In a play this process is clearly manifest and multi-layered. The playwright, director, actors, backstage crew and audience all actively collaborate to create the meaning of the performance – though naturally this meaning can be, and usually is, both ambiguous and contested. A writer's biography might give us clues to the meaning of their texts, but the danger is always that this is taken to be the "correct" meaning - a position which obscures, and abrogates our responsibility for, the social making of meaning.
This argument does not have to lead into a pit of complete relativism. That meaning is socially created doesn’t mean that anything goes: there are not an infinite number of possible interpretations of Shrew that directors can conjure. All productions are powerfully shaped by Shakespeare’s text on the one hand and the prevailing ideological climate (or, better, structures of feeling) of the society receiving the performance, which finally manifests itself in the audience’s response, mediated by their active consciousness. Given all this it is possible to observe, as I have done above, instances where modern directors are stretching the meaning of the play, as it were, against the grain of the text, making full use of amenable ambiguities. This tendency speaks volumes about our society as well the play itself.
Nonetheless, this reasoning does lead to the rather uncomfortable conclusion that we, audiences, are at least partly responsible for the meaning of a play like The Taming of the Shrew.
Telling Petruchio to piss off
In the Globe performance of Shrew I saw, the actor playing Petruchio used one of his lines to appeal to the audience, pantomime-style, to support his taming of Katherina. The vast majority of the audience, swept up in the pacey performance, responded positively - but there were also a few pointed shouts of “no!”. Does this mean that, save a few brave dissenters, most of the audience were sexist?
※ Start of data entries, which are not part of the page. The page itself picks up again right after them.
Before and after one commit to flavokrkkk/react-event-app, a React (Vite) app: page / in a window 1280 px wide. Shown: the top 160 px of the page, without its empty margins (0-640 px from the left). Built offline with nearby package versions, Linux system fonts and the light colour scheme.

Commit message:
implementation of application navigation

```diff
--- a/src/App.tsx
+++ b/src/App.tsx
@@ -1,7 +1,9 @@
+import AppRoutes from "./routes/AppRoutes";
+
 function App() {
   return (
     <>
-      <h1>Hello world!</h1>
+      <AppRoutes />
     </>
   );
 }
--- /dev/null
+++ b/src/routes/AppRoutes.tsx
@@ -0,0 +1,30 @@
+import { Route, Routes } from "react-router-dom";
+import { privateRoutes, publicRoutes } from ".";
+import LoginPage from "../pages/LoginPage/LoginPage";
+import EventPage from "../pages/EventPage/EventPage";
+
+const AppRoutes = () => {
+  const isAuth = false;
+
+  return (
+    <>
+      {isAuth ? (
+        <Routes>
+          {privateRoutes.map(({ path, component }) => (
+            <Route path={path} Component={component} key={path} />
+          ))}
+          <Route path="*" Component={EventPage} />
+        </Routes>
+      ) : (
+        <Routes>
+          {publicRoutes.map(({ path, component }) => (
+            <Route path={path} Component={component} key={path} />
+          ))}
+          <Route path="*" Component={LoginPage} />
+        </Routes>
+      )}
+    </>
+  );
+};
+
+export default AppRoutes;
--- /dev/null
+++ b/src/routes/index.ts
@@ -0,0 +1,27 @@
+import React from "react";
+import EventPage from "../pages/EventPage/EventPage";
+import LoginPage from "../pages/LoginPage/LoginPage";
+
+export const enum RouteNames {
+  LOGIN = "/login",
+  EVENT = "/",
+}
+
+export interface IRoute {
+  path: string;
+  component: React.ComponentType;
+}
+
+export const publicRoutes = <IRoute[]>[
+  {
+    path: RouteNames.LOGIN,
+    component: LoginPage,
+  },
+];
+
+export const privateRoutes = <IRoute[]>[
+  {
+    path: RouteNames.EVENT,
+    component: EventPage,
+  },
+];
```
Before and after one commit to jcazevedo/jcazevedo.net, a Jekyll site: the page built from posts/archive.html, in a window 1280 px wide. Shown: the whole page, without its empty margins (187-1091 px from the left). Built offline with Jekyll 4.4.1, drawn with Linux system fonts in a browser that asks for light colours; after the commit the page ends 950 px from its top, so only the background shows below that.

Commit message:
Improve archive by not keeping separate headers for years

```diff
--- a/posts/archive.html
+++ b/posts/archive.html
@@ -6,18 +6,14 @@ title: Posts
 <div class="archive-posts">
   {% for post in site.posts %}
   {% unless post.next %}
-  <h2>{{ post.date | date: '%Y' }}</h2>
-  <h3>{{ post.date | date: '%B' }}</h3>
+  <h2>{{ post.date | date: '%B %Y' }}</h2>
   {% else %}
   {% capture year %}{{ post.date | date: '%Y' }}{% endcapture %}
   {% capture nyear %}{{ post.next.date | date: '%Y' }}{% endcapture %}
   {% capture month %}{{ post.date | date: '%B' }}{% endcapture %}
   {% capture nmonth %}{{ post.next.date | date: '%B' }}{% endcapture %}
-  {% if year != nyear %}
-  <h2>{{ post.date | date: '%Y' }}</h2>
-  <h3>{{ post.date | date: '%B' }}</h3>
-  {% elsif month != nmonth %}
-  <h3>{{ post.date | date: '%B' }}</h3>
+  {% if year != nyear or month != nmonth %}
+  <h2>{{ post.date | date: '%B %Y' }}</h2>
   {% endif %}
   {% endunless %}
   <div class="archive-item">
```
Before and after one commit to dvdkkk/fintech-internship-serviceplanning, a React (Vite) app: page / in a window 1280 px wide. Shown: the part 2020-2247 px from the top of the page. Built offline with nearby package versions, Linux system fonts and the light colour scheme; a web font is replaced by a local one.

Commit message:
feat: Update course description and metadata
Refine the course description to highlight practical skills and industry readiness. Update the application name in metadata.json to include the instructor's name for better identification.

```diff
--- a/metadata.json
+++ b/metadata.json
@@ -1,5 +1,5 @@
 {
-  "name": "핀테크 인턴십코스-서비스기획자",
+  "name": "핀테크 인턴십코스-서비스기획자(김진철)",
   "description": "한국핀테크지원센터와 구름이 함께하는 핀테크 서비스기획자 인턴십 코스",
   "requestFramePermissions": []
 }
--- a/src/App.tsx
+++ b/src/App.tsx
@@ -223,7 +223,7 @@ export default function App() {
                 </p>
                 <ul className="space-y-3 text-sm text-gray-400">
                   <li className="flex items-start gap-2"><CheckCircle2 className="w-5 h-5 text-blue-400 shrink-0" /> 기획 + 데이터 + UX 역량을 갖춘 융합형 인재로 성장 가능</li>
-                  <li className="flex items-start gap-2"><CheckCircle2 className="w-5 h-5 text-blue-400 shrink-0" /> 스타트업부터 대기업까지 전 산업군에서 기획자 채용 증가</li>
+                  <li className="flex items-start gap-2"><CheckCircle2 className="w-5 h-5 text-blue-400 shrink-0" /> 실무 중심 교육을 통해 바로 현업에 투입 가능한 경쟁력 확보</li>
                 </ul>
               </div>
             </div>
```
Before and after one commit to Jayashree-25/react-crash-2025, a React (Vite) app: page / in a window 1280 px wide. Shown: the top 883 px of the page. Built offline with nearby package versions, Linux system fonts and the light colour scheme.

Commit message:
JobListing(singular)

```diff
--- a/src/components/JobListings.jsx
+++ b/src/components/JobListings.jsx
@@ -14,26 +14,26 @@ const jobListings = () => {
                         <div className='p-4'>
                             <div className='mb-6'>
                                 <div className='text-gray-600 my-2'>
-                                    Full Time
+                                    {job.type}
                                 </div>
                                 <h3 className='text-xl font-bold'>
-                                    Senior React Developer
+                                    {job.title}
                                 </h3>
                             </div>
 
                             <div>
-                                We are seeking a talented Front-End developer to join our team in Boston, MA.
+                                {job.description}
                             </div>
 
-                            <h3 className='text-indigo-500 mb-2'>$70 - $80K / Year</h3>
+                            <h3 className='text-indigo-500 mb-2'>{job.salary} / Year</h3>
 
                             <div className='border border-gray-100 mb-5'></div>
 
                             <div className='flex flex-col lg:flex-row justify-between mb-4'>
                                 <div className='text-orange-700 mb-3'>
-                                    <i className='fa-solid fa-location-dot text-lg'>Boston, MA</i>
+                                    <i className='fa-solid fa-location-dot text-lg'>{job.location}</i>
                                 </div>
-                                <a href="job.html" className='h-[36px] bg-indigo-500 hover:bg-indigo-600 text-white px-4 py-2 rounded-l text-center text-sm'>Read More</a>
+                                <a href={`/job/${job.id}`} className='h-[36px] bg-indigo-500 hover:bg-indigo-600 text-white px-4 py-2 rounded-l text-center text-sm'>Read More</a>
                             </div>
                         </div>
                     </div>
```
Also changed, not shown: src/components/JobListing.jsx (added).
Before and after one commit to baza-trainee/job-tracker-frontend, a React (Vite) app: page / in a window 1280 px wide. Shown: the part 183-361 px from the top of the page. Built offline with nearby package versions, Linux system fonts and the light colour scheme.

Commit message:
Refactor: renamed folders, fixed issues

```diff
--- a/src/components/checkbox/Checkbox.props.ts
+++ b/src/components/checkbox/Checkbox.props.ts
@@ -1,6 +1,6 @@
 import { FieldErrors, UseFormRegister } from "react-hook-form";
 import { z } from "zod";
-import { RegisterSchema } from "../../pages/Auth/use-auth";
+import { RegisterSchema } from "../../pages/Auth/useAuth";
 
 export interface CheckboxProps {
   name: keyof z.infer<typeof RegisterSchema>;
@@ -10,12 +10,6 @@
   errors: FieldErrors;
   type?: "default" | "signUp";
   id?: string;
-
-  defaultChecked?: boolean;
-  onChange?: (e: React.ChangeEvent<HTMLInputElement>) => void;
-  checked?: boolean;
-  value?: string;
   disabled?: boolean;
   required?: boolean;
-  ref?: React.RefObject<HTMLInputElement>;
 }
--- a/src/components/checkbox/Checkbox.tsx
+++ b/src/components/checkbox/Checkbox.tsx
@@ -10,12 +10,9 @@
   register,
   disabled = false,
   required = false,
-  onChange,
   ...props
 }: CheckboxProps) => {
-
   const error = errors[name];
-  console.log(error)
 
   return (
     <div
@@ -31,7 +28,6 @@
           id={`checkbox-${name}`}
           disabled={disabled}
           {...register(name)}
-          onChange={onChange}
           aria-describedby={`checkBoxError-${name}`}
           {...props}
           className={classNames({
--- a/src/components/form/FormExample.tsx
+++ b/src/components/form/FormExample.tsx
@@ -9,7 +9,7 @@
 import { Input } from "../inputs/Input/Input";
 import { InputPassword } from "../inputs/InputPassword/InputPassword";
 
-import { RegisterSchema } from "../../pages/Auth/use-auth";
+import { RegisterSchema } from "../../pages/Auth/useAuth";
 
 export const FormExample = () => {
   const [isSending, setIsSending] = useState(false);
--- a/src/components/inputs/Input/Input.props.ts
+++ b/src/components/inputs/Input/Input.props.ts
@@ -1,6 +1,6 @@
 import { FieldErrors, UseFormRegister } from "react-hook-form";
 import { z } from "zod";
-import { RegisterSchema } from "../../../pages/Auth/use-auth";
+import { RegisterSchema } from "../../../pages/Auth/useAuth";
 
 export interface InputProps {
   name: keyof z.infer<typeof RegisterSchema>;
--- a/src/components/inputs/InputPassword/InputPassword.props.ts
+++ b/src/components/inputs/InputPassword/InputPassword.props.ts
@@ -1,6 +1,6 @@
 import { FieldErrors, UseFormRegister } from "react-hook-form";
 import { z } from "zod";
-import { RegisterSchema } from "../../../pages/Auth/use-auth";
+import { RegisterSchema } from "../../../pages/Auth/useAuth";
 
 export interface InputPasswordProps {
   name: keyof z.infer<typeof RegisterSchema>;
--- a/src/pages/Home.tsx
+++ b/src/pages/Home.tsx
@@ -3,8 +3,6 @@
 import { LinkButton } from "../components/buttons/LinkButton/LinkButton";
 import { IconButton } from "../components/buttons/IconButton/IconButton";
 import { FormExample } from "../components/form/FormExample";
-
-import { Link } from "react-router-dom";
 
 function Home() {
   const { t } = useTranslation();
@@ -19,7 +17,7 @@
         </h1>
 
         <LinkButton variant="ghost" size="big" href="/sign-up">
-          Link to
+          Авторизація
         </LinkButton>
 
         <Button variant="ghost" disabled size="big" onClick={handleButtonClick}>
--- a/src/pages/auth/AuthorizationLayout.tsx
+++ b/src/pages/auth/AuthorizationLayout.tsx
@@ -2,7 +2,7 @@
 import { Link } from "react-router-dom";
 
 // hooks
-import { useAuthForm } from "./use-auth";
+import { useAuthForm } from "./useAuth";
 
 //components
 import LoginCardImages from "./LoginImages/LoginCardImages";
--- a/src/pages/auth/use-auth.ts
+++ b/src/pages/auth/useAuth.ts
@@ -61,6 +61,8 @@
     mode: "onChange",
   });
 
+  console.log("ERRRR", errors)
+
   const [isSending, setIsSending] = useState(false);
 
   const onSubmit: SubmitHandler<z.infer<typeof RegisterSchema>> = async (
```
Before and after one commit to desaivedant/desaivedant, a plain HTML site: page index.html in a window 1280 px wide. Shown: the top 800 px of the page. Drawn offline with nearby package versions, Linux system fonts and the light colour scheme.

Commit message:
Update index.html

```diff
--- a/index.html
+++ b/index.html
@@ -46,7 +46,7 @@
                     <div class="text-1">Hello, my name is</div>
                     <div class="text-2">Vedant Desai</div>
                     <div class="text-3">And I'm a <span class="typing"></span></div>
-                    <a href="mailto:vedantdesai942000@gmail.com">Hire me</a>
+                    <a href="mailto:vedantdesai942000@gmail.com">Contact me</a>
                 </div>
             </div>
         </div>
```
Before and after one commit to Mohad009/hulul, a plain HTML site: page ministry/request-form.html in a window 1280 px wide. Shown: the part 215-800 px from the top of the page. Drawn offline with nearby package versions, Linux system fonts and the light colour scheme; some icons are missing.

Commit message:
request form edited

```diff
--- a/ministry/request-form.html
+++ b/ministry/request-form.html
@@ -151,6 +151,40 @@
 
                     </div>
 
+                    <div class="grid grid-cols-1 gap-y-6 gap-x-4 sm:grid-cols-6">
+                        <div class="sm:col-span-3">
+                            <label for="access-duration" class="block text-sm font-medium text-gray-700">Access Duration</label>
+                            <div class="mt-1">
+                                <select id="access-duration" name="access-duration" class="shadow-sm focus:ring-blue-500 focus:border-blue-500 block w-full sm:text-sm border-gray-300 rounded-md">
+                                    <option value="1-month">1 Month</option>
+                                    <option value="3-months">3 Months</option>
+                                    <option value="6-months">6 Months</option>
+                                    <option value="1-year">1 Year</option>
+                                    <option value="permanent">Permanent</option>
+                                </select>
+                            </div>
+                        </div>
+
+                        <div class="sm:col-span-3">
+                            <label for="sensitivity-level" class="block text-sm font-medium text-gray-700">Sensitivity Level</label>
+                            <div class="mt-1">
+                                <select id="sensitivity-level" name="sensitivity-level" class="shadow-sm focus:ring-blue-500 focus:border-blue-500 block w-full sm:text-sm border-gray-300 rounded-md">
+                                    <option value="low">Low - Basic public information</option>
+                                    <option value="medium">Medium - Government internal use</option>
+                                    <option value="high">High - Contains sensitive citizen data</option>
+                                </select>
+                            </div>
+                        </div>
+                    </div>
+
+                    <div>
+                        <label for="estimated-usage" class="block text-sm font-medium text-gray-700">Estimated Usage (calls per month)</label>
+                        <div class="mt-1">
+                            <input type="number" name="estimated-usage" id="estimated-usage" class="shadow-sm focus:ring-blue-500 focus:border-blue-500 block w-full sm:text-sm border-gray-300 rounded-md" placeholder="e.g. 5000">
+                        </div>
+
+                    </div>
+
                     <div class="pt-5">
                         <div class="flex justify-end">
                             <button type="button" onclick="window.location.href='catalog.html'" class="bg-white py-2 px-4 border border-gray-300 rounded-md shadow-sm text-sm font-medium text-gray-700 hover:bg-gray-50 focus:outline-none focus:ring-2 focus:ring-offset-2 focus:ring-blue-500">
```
Of course not - no more so than that an audience which cheers the coronation of Richard III are condoning the murder of small boys.
However, I was relieved that some in the audience shouted “no!”. At the same time I was well aware that the performance wouldn’t work unless the majority of the audience consented, suspending their beliefs along with their disbelief. A show of dissent cannot dissolve the real contradictions this play plays on.
I reckon that an audience in a society free from sexism would be unlikely to feel uncomfortable watching this play – they probably wouldn’t bother going to see it at all or find it of any interest. There’s no reason to think that any of Shakespeare’s plays will seem meaningful to audiences for ever, in all kinds of future societies. The frisson that Shrew continues to create for modern audiences is based on the fact that we recognise many of the characteristics of Early Modern misogyny in contemporary capitalist society.
Katherina’s speech is difficult to listen to because she expresses the logic of sexism pushed to its extreme but logical conclusion – a husband’s boot crushing his submissive wife’s hand. Watching The Taming of the Shrew today is an uncomfortable experience because it reminds us that oppression has not disappeared, but endures, cloaked in new forms and old prejudices, lurking beneath both crude and equivocal phrases.